What did you think of this dish? I think there’s always something fun about taking a great recipe, and adding a little bit of a spin to it. If like me, you love to try recipes like these, here are some more recommendations!
Classic Filipino dishes with a twist:
Like our main recipe, this dish utilizes the ever tender and appealing pork baby back ribs as its hero. But instead of possessing a unique sourness, this recipe makes the most of a milder, but altogether satisfyingly salty flavor. This Pork Baby Back Ribs Nilaga is perfectly wholesome in its usage of nutritious vegetables too. You get the great balance of a healthy meal with just the right amount of flavor!
We, Filipinos, also love our fair share of pork chop. This is a greatly accessible ingredient that goes well with most kinds of spices and cooking methods. That is why I also tried to make Pork Chop Sinigang, which turned out to be a kitchen success. This is a fantastic alternative for when you don’t want a seafood dish, but are looking to have that familiar sour factor that sinigang has.
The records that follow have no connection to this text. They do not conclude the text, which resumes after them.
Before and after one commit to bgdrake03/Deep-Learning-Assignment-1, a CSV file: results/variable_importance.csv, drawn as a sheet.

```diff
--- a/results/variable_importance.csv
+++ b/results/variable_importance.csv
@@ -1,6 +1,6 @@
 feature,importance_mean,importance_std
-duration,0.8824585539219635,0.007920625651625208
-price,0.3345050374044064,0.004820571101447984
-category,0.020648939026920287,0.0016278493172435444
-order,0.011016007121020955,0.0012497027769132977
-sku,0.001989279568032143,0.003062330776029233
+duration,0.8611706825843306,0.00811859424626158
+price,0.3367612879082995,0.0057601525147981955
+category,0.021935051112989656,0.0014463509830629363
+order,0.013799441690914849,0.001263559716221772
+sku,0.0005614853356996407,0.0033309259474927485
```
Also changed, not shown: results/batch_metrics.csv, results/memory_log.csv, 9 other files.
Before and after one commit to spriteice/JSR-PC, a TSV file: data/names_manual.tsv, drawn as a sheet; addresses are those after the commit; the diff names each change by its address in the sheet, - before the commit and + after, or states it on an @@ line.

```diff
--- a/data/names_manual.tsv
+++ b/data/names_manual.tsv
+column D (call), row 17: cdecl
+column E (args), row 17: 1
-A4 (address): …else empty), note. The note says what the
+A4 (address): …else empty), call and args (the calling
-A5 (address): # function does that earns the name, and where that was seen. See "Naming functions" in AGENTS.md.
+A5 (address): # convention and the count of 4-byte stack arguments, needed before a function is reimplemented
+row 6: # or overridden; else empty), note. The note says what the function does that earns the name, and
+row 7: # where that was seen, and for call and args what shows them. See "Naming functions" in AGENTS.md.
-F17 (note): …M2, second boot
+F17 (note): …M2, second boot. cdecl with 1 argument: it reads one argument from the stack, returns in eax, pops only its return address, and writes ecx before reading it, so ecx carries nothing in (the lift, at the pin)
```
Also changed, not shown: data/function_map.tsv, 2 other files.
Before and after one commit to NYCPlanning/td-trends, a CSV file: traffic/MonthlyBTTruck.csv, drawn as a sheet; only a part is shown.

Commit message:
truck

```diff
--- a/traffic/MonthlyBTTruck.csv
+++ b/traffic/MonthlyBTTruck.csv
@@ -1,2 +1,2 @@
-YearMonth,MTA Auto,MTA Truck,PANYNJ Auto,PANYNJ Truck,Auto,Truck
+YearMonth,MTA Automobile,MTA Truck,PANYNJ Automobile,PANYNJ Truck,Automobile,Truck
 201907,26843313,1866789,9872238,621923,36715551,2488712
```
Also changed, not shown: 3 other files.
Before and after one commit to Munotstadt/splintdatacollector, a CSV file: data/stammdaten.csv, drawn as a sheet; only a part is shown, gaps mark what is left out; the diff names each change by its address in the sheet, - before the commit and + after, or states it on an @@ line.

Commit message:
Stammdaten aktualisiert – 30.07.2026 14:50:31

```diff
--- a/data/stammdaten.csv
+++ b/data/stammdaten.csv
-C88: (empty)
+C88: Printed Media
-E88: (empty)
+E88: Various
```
How did you like this Porknigang recipe? Let me know if you have any suggestions or questions by commenting below!
Porknigang (Sinigang na Baboy)
- 3 lbs. pork baby back ribs
- 3 bunches bok choy
- 1 1/2 liter water
- 44 grams Knorr Sinigang sa Sampaloc with Gabi
- 15 counts string beans cut in 2-inch pieces
- 8 okra
- 1 eggplant sliced
- 3 long green chili pepper
- 1 cup daikon radish sliced
- 2 tomato
- 1 onion wedged
- 3 tablespoons cooking oil
- Fish sauce and ground black pepper to taste
- Heat oil in a large pot. Saute onion and tomato until the layers of the onion starts to separate.
- Add pork spare ribs. Continue sautéing until the pork turns light brown in color.
- Pour water. Cover the pot. Let the water boil. Adjust heat to low setting and continue boiling for 30 minutes.
- Add Knorr Sinigang sa Sampaloc with Gabi recipe mix and daikon radish. Stir and cover the pot. Continue cooking until the pork gets tender.
- Add chili pepper, string beans, okra, and eggplant. Cook for 12 minutes.
- Add pechay. Cook for 3 minutes.
- Season with fish sauce and ground black pepper.
- Transfer to a serving bowl. Serve with rice. Share and enjoy!